You chose to sign up for an email account. You invited others to contact you via email by giving out your address or by emailing that person first or by signing up to receive information or a newsletter. Don’t you think that you have an obligation to check your email and to respond to those who contact you?
Sure, you are probably getting spam—unwanted, unsolicited email. And it annoys you. We all deal with it every day. Spam is such a big deal to some people that they set up spam blockers. And these people sometimes miss important emails that get tossed into the spam box. It happens to everyone. I don’t have spam blocker, but I do have a separate box designated for spam. I check it every day, though, and do you know why? Because, for some reason, all of my book orders from my website land in the spam box, as does an occasional “good” email—book orders from amazon, a request from a magazine editor or even a note from a friend.

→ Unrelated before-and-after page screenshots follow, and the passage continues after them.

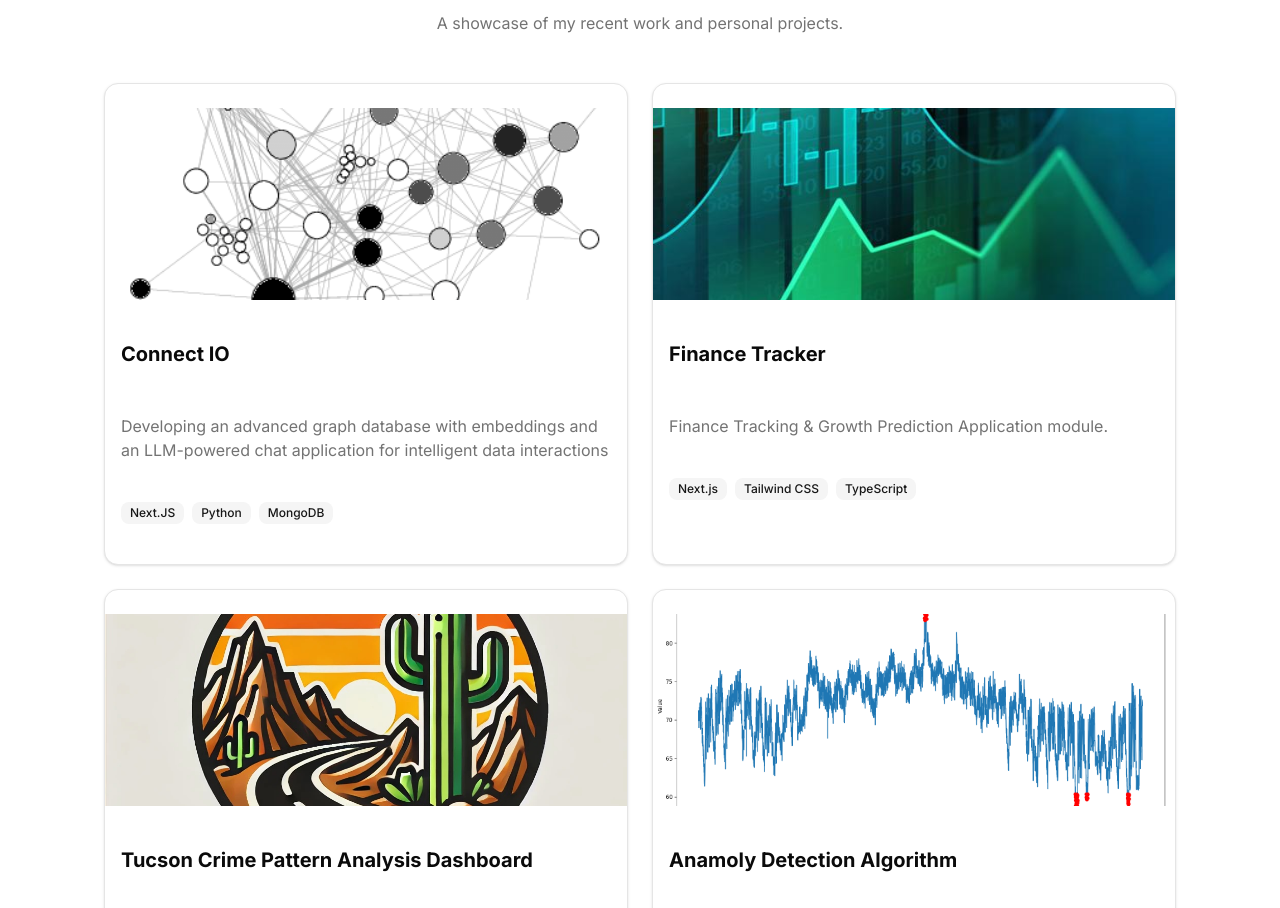
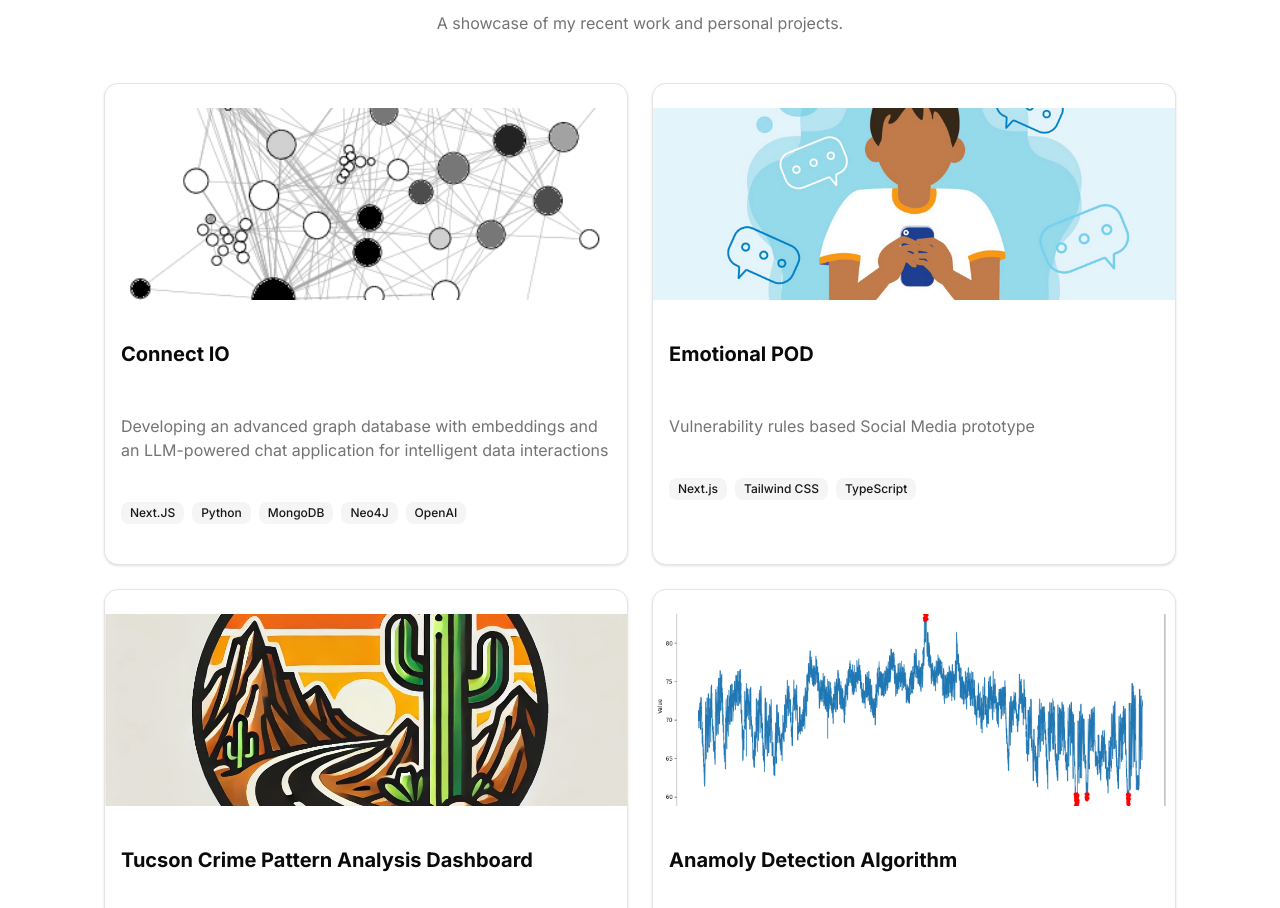
Before and after one commit to HitarthBharad/hitarthbharad, a Next.js app: page / in a window 1280 px wide. Shown: the part 796-1704 px from the top of the page. Built offline with nearby package versions, Linux system fonts and the light colour scheme.

Commit message:
Project update

```diff
--- a/app/page.tsx
+++ b/app/page.tsx
@@ -94,16 +94,16 @@ export default function Home() {
               <ProjectCard
                 title="Connect IO"
                 description="Developing an advanced graph database with embeddings and an LLM-powered chat application for intelligent data interactions"
-                tags={["Next.JS", "Python", "MongoDB"]}
+                tags={["Next.JS", "Python", "MongoDB", "Neo4J", "OpenAI"]}
                 image="/connect-io.png?height=300&width=500"
                 link="https://connect-io-rust.vercel.app/"
               />
               <ProjectCard
-                title="Finance Tracker"
-                description="Finance Tracking & Growth Prediction Application module."
+                title="Emotional POD"
+                description="Vulnerability rules based Social Media prototype"
                 tags={["Next.js", "Tailwind CSS", "TypeScript"]}
-                image="/finance.jpg?height=300&width=500"
-                link="#"
+                image="/socialmedia.png?height=300&width=500"
+                link="https://emotional-pod.vercel.app/"
               />
               <ProjectCard
                 title="Tucson Crime Pattern Analysis Dashboard"
```
Also changed, not shown: public/socialmedia.png (added).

I’ve found many of my clients in my spam mailbox. And it is a wonder that I even acknowledged some of them. Why? Because of what they put in the subject line.
What do you look at first when you check your email? The email address or name. Right? If you don’t know the sender, you look at the subject line, to get a clue as to whether this is a valid email or spam. If the subject line says, “Hello,” “I need help,” “Hi,” “Let’s meet,” “Question,” or something equally spam-like, or if, heaven forbid, it is BLANK, you will usually click “delete.”

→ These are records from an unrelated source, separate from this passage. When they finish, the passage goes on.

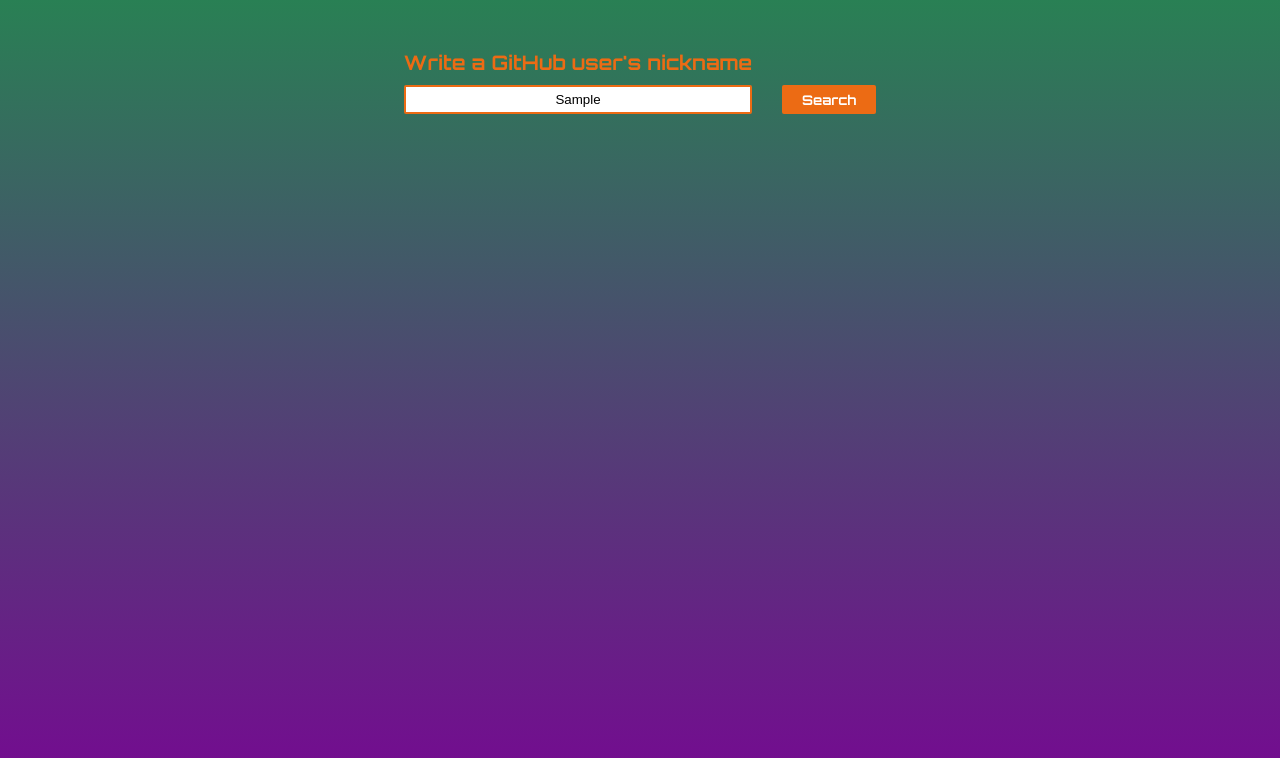
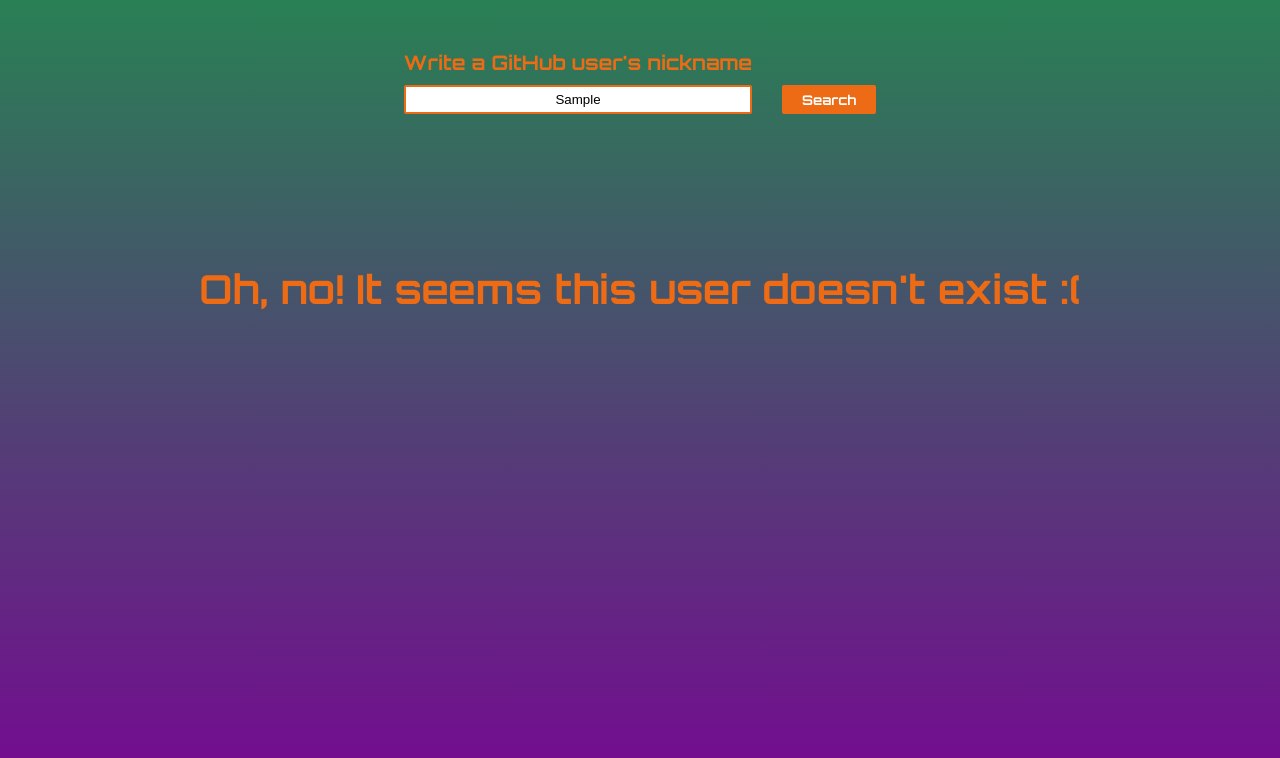
Before and after one commit to sayheylaura/github-namer, a website: page _src/templates/index.html in a window 1280 px wide. Both pictures are taken after typing "Sample" into the empty fields and a click on the input "Search". Drawn offline with nearby package versions, Linux system fonts and the light colour scheme; files that its build step writes are made by us from their sources; no server answers.

Commit message:
Add throw when the user doesn't exist

```diff
--- a/_src/assets/js/main.js
+++ b/_src/assets/js/main.js
@@ -7,7 +7,7 @@ const submitBtnEl = document.querySelector('.submit-btn');
 const nameListEl = document.querySelector('.name-list');
 
 // When the button is clicked
-function handleBtnClick (event) {
+function handleBtnClick(event) {
   // Prevent the default behaviour of a submit button in a form (else it will refresh the page)
   event.preventDefault();
 
@@ -16,7 +16,12 @@ function handleBtnClick (event) {
 
   // b. Fetch GitHub user's API
   fetch(`https://api.github.com/users/${userNickname}`)
-    .then(response => response.json())
+    .then(response => {
+      if (!response.ok) {
+        throw (response);
+      }
+      return response.json();
+    })
     .then(data => {
 
       // c. Access full name in GitHub API
@@ -38,7 +43,10 @@ function handleBtnClick (event) {
 
       nameListEl.innerHTML = nameListContent;
     })
-    .catch(error => console.log(`An error has occurred: ${error}`));
+    .catch(error => {
+      console.log(`An error has occurred: ${error}`);
+      nameListEl.innerHTML = 'Oh, no! It seems this user doesn\'t exist :(';
+    });
 }
 
 submitBtnEl.addEventListener('click', handleBtnClick);
--- a/_src/assets/scss/main.scss
+++ b/_src/assets/scss/main.scss
@@ -53,7 +53,11 @@ body {
 .name-list {
 	margin-top: 150px;
 	padding: 0;
-    list-style: none;
+	list-style: none;
+	font-family: 'Orbitron', sans-serif;
+	font-size: 40px;
+	font-weight: 700;
+	color: #ec6b14;
     display: flex;
     justify-content: center;
 }
@@ -64,7 +68,6 @@ body {
 	margin: 0 10px;
 	border-radius: 50%;
 	background-color: white;
-	color: #ec6b14;
 	font-family: 'Shadows Into Light', cursive;
 	font-size: 60px;
 	font-weight: 600;
```
Lines whose indentation alone changed are shown as unchanged.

Just this morning, I started to delete an email with an unfamiliar address and a generic message in the subject line. I took a chance and opened, it, though. It was from an author who has some questions about publishing. Of course, I wanted to receive this email and see if I can help this author. It’s what I do.

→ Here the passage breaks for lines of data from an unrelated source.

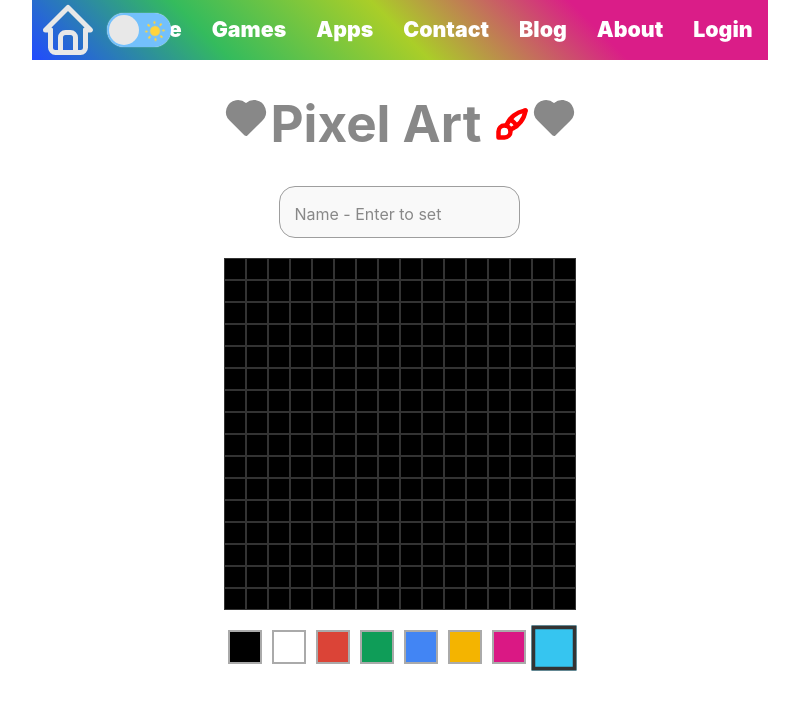
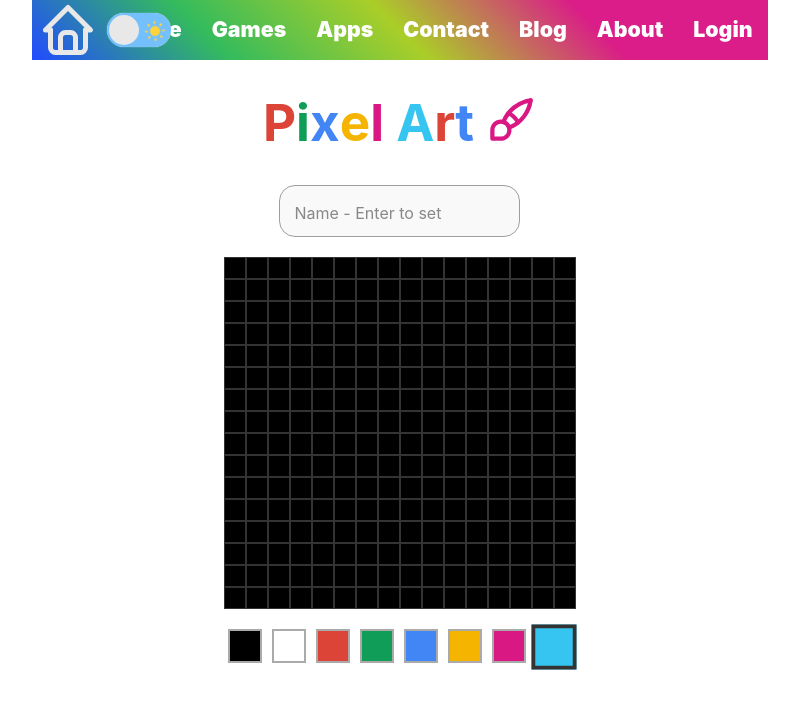
Before and after one commit to diegomardev/WEB_REACT, a React (Vite) app in the folder web_vite/: page /games/pixel_art in a window 1280 px wide. Shown: the top 710 px of the page, without its empty margins (240-1039 px from the left). Built offline with nearby package versions, Linux system fonts and the light colour scheme; no server answers; the database is empty; what atropos would draw is missing.

Commit message:
update pixel art

```diff
--- a/web_vite/src/pages/Games/Pixel_Art/Pixel_Art.jsx
+++ b/web_vite/src/pages/Games/Pixel_Art/Pixel_Art.jsx
@@ -118,18 +118,25 @@ const Pixel_Art = () => {
   return (
     <div>
       <div><Navbar /></div>
-      <h1 className="read-the-docs">
-      <a onClick={() => setActive(!active)}>
-        {active ? <IconHeartCode size={48} color='white' /> : <IconHeartFilled size={48} color='red'/>}
-      </a>
-        Pixel Art&nbsp;
+      <h1 className="read-the-docs" style={{ display: 'flex', justifyContent: 'center'}}>
+        <span style={{ color: colorPalette[2] }}>P</span>
+        <span style={{ color: colorPalette[3] }}>i</span>
+        <span style={{ color: colorPalette[4] }}>x</span>
+        <span style={{ color: colorPalette[5] }}>e</span>
+        <span style={{ color: colorPalette[6] }}>l</span>
+        &nbsp;
+        <span style={{ color: colorPalette[7] }}>A</span>
+        <span style={{ color: colorPalette[2] }}>r</span>
+        <span style={{ color: colorPalette[4] }}>t</span>
+        &nbsp;
         <IconBrush
-          size={36}
-          color="red"
-          stroke={3}
+          style={{ marginTop: '0px' }}
+          size={51}
+          color={colorPalette[6]}
+          fill='none'
+          stroke={2}
           strokeLinejoin="miter"
         />
-        <IconHeartFilled size={48} color='red' fill='red' />
       </h1>
       <div className="input-group">
           <input
```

The subject line is so important that I have written entire articles on this subject and I’ve devoted blog posts to it. Use the search function here at this blog site and locate a couple of them.
It irks me when people don’t use email responsibly. When I send a response to a SPAWN member, for example, I will generally put SPAWN in the subject line along with my name, perhaps, or a note related to the subject—“your membership,” “your catalog entry,” etc. When I send an article to a magazine editor or a note to a publisher who knows me, I will put, “From Patricia Fry” in my subject line.
How many times has a publisher attempted to reach you via email, and you thought it was spam? How often do you miss book promotion opportunities because you didn’t check your email in time to do the signing or give a presentation? When is the last time you felt embarrassed because you didn’t respond in a timely manner to your editor, a customer or a book reviewer, for example?
Don’t miss out on opportunities because you don’t check your email often enough; because your box is too small and it fills up really fast (pay for the extra email service, for heaven sakes); because you didn’t use a meaningful message in the subject line. Use email responsibly and you will be rewarded. It’s an important business practice just like returning phone calls.
I will be back to my regular daily schedule of blogging Monday, August 16.